Stored items from a collection:
=== Begin Enclosure ===
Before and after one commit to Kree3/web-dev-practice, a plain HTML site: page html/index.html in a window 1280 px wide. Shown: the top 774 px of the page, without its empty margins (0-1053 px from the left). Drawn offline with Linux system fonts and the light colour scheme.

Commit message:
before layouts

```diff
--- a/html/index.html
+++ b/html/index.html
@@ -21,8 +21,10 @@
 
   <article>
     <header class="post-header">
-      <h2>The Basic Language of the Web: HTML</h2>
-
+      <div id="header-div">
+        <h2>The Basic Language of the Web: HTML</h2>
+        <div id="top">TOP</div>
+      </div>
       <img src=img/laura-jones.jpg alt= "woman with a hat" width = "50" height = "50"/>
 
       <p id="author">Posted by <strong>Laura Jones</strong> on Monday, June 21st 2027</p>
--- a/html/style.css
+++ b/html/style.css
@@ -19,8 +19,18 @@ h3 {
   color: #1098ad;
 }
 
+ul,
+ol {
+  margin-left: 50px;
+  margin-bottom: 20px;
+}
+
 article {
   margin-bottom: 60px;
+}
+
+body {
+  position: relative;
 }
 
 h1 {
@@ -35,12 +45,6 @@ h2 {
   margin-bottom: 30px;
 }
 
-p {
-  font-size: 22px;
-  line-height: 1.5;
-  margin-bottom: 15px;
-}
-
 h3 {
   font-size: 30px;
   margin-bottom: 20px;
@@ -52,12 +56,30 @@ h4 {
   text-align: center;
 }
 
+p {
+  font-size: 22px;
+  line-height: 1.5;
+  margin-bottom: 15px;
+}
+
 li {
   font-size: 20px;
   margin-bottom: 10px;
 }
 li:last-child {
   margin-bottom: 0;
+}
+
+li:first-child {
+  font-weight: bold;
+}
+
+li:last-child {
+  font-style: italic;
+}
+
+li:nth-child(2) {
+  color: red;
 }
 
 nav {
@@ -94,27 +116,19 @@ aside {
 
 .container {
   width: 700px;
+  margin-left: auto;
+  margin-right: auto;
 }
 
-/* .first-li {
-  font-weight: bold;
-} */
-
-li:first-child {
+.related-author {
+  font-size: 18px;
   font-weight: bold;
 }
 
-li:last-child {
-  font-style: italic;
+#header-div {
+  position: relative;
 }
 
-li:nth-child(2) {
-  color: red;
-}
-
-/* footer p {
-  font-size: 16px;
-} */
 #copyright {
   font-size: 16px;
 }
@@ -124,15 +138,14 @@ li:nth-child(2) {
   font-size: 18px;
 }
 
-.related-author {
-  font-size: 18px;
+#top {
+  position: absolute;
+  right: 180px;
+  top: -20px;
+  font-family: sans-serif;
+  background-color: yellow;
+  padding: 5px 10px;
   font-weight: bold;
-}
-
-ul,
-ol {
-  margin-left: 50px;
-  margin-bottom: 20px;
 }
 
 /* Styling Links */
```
=== End Enclosure ===
EXERCISE GOAL:
Filter the data above down to lines with the word "index", and copy them.

SOLUTION TO THIS EXERCISE:
Before and after one commit to Kree3/web-dev-practice, a plain HTML site: page html/index.html in a window 1280 px wide. Shown: the top 774 px of the page, without its empty margins (0-1053 px from the left). Drawn offline with Linux system fonts and the light colour scheme.
--- a/html/index.html
+++ b/html/index.html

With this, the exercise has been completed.